Worse yet, he explains, band members sometimes pay up to two-thirds the cost of road trips to away games, which can cost several hundred dollars per student. Such student expenditures were one of the main reasons Brostrom made his initial recommendations for a budget infusion to the band; he found it deeply unfair that students were paying to support the football team and the campus.
“Obviously some students can’t afford a $300 to $400 trip, so that excludes students that really should be able to participate,” laments Brennan.
Natalie Cohen’s band bequest of $500,000 to the band in 2008—which offers a $20,000 yield annually—often helps cover the cost of band travel to away football games. Even so, the band is forced to skip some.
“We had to stop going to every game a few years ago, around 2008, and that ended more than a decade-long streak where we never missed a game,” says Brennan. “It was a huge deal the first time the band wasn’t there…and that’s continued. This year we were able to use Natalie Cohen money for trips to Oregon and Washington so students didn’t have to pay.” But Colorado was a miss.

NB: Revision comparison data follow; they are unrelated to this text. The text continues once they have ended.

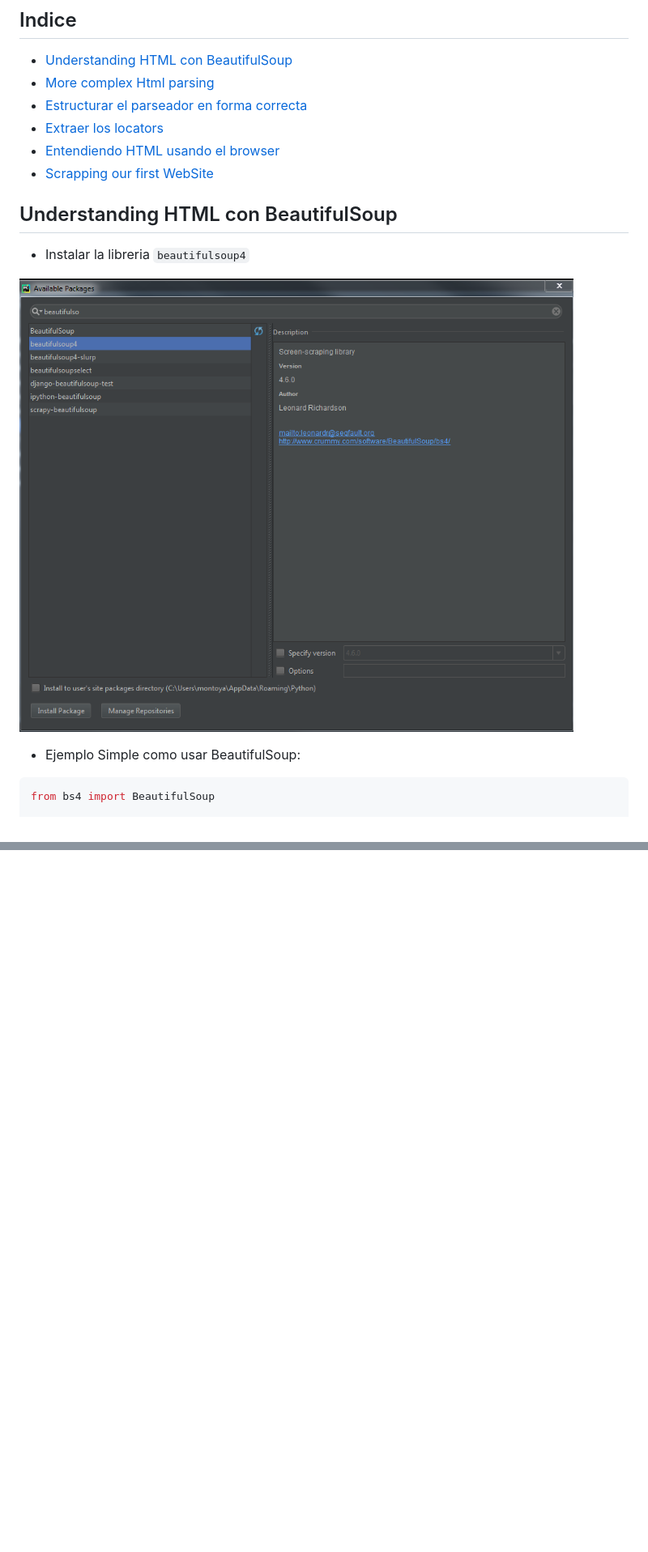
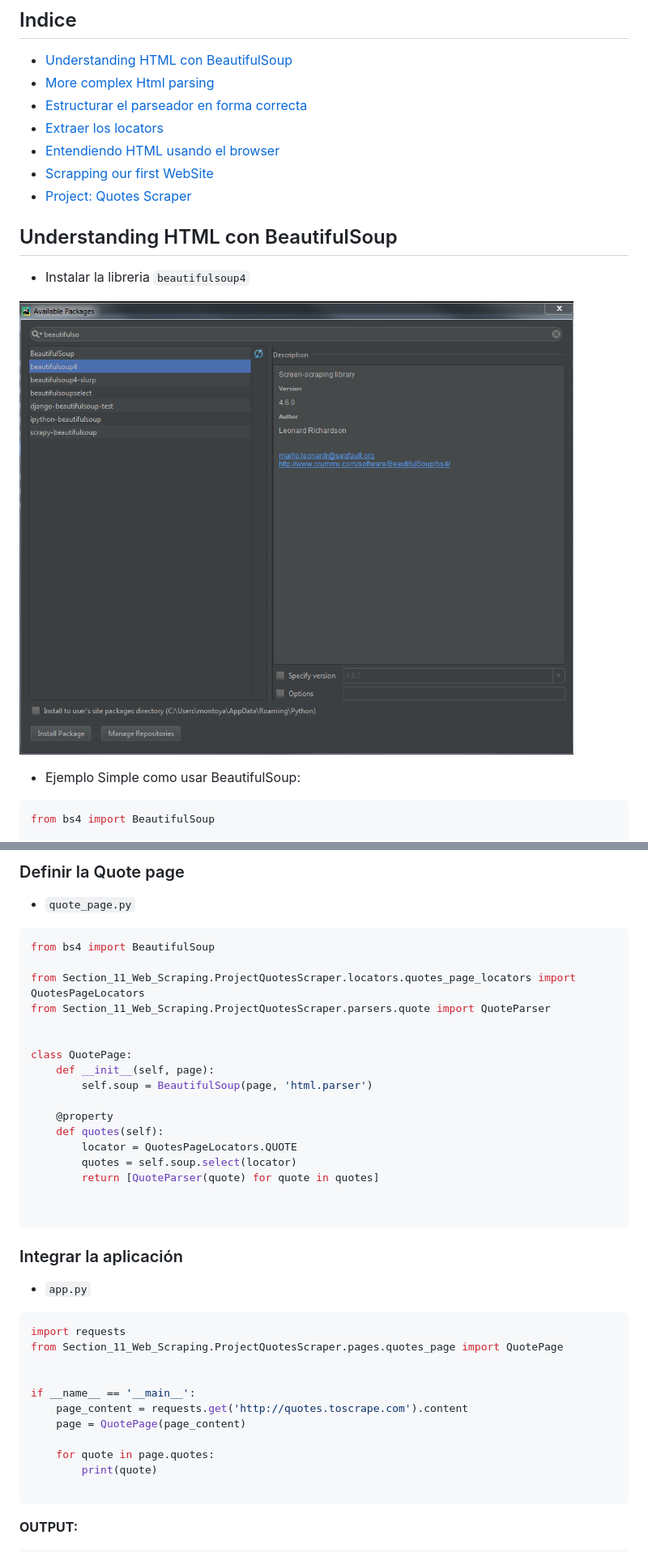
Before and after one commit to gmontoya2483/curso_python, a Markdown page: section_11_web_scraping.md, 2 parts joined by grey strips. Shown: that part at 81% size. GitHub-like rendering; blank space fills up the shorter version.

````diff
--- a/section_11_web_scraping.md
+++ b/section_11_web_scraping.md
@@ -10,6 +10,7 @@
 * [Extraer los locators](#extraer-los-locators)
 * [Entendiendo HTML usando el browser](#entendiendo-html-usando-el-browser)
 * [Scrapping our first WebSite](#scrapping-our-first-website)
+* [Project: Quotes Scraper](#project-quotes-scraper)
 
 
 ## Understanding HTML con BeautifulSoup
@@ -506,0 +568,43 @@ Process finished with exit code 0
+### Definir la Quote page
+
+* ``quote_page.py``
+
+```python
+from bs4 import BeautifulSoup
+
+from Section_11_Web_Scraping.ProjectQuotesScraper.locators.quotes_page_locators import QuotesPageLocators
+from Section_11_Web_Scraping.ProjectQuotesScraper.parsers.quote import QuoteParser
+
+
+class QuotePage:
+    def __init__(self, page):
+        self.soup = BeautifulSoup(page, 'html.parser')
+
+    @property
+    def quotes(self):
+        locator = QuotesPageLocators.QUOTE
+        quotes = self.soup.select(locator)
+        return [QuoteParser(quote) for quote in quotes]
+
+
+```
+
+### Integrar la aplicación
+
+* ``app.py``
+
+```python
+import requests
+from Section_11_Web_Scraping.ProjectQuotesScraper.pages.quotes_page import QuotePage
+
+
+if __name__ == '__main__':
+    page_content = requests.get('http://quotes.toscrape.com').content
+    page = QuotePage(page_content)
+
+    for quote in page.quotes:
+        print(quote)
+
+```
+**OUTPUT:**
+
````
Also changed, not shown: other parts of section_11_web_scraping.md (+87 -1 lines), README.md (+1 -0 lines), documentation/quotes_scraper_structure.png (added), 8 other files.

With more than 160 performances every year, the band’s annual budget covers mailings, facility rentals, office supplies, photo and sound equipment, royalty payments, food, uniforms, travel costs and more.
The Cal Band is almost exclusively and passionately student-run; five members head up everything from public relations and charting band performances to logistics and finances. And everyone in the band commits to rehearsing and performing on top of their regular workload and academic demands. “There’s actually very few music majors in the band,” Calonico says with a laugh. “Maybe ten at the most. There’s actually a lot of engineers, hard sciences, and pre-med.”
On a weekly basis, the students’ minimum time commitment is 8 hours, but can reach as many as 20 hours. For football games, they are often traveling and playing 12 hours a day—delighting fans with field shows that in 2013 has included a “Vive la France” performance of French Electronica, a “Modern Folk” show featuring the tunes of Mumford & Sons, and a medley of Britney Spears hits that prompted the pop star to gush-tweet: “Heart bubbles popping @calband. I teared up watching this. Thank ya’ll so much!! Go Golden Bears!”
“They’re quite a group,” says Calonico. “They work their tails off and there’s just no stop. It’s pretty much all year.”
In the last couple of years, the band’s financial straits improved a bit. In the spring of 2011, George Breslauer, executive vice chancellor and provost, recognized their need and vowed to make up the gap. Calonico says that by then the budget had shrunk 40 percent over five years.
“I got an email from George that basically said, effective July 1st, we would get about $91,454 per year to cover the budget shortfalls that had gone back to 2007,” explains Calonico. “The second part of the email said that the University would match $50,000 for four consecutive years if the Band got $50,000 of new donorship ourselves.” And the Committee on Student Fees—which makes recommendations as to how to spend student services’ fees—recently awarded the band $100,000.
But the Cal Band also is getting savvy about seeking dollars elsewhere. Members raised the $50,000 needed for the University’s matching funds by using new channels such as social media.
“We found via Twitter and Facebook we could really get the word out,” says Calonico. “We’re hoping to do the same this year and the following two years. I’m hoping by the time I pass the torch they’ll be some money set aside for my successor to buy uniforms and whatnot. I’m just thrilled that the University recognized the gaps in our budget and helped fill them. For a long time we depended on the same constituency, rather than looking into other avenues for support. So it’s been really great for us.”
“Yes, we’re very grateful for improvements,” Brennan agrees. “But there is still a ways to go.”
Cal Band’s information for those wishing to donate is here.
California magazine delved into the rich history of the Cal Band in our Summer 2011 issue here.
Watch the Cal Band’s recent field shows, including its Britney Spears tribute, here.